Content starts

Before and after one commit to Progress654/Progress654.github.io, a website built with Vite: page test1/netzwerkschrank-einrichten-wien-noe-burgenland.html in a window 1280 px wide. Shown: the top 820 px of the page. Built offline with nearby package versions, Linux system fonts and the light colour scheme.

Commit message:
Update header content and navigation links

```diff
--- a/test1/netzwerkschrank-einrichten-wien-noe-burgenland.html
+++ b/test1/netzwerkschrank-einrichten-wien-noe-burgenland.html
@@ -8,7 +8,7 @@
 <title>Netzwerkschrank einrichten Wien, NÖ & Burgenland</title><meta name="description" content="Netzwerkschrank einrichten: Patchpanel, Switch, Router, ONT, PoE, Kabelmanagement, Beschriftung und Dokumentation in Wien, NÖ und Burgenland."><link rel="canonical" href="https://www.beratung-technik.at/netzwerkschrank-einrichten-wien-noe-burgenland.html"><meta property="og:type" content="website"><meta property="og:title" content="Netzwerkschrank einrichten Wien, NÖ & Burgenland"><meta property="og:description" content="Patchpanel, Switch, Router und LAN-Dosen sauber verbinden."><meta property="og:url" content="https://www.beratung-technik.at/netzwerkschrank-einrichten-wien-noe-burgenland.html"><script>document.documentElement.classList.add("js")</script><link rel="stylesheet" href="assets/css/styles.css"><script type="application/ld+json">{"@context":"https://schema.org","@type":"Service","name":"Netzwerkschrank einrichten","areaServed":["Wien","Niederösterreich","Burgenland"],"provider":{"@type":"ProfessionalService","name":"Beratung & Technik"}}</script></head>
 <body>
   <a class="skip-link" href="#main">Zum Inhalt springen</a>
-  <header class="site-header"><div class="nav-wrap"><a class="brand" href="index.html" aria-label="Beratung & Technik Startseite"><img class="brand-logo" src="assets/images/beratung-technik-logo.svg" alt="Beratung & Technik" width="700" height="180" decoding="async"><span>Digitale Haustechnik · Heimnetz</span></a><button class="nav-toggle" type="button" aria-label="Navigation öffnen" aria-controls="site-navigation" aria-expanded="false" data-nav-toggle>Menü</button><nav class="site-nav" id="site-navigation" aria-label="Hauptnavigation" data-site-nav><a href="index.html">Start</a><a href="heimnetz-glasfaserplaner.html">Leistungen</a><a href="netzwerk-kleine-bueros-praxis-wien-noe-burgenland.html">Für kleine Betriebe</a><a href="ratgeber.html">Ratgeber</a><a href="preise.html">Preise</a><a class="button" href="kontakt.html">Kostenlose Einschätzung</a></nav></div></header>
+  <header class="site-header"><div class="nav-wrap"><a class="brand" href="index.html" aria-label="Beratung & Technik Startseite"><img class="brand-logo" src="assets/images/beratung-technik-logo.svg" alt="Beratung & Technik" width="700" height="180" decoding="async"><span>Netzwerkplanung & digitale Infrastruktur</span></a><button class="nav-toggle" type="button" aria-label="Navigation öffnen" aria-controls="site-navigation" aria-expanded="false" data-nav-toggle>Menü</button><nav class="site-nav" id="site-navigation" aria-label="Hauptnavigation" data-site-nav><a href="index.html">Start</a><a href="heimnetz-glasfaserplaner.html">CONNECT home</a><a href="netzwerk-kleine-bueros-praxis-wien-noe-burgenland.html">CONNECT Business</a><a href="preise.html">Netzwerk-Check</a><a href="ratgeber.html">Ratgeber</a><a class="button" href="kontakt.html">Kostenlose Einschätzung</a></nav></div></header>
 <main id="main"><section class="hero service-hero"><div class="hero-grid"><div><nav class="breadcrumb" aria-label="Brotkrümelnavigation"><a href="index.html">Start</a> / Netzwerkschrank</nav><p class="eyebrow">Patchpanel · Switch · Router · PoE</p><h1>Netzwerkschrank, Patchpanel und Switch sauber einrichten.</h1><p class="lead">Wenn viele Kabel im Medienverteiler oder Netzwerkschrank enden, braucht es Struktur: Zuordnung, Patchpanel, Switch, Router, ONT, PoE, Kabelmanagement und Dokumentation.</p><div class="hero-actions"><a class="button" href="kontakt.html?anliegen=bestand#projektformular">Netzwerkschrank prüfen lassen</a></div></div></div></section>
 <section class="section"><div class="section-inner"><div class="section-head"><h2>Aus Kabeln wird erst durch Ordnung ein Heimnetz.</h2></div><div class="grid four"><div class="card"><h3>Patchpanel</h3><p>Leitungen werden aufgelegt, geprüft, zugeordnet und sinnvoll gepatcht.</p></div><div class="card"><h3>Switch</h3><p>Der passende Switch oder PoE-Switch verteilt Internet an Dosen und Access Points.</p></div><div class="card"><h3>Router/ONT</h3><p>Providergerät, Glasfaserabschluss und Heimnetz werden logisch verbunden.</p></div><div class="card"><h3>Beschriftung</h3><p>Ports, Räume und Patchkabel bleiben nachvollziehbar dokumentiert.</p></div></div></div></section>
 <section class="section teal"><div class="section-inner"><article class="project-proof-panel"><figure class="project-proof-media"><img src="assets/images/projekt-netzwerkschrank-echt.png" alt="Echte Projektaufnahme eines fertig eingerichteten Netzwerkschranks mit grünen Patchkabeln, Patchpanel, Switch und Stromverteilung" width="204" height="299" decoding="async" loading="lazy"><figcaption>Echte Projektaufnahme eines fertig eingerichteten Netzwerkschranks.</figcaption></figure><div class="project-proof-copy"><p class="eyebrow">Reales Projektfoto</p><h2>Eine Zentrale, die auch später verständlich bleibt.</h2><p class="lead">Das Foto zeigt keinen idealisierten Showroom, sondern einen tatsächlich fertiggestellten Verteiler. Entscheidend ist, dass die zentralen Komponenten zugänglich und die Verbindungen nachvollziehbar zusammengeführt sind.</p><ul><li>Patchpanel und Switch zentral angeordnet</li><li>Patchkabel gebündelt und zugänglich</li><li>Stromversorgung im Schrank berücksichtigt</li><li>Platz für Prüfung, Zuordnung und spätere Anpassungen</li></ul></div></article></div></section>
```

Content ends

• [YOUR ASSIGNMENT]
Copy every line of the records above that holds the word "main".

• [EXERCISE RESULT]
   <a class="skip-link" href="#main">Zum Inhalt springen</a>
 <main id="main"><section class="hero service-hero"><div class="hero-grid"><div><nav class="breadcrumb" aria-label="Brotkrümelnavigation"><a href="index.html">Start</a> / Netzwerkschrank</nav><p class="eyebrow">Patchpanel · Switch · Router · PoE</p><h1>Netzwerkschrank, Patchpanel und Switch sauber einrichten.</h1><p class="lead">Wenn viele Kabel im Medienverteiler oder Netzwerkschrank enden, braucht es Struktur: Zuordnung, Patchpanel, Switch, Router, ONT, PoE, Kabelmanagement und Dokumentation.</p><div class="hero-actions"><a class="button" href="kontakt.html?anliegen=bestand#projektformular">Netzwerkschrank prüfen lassen</a></div></div></div></section>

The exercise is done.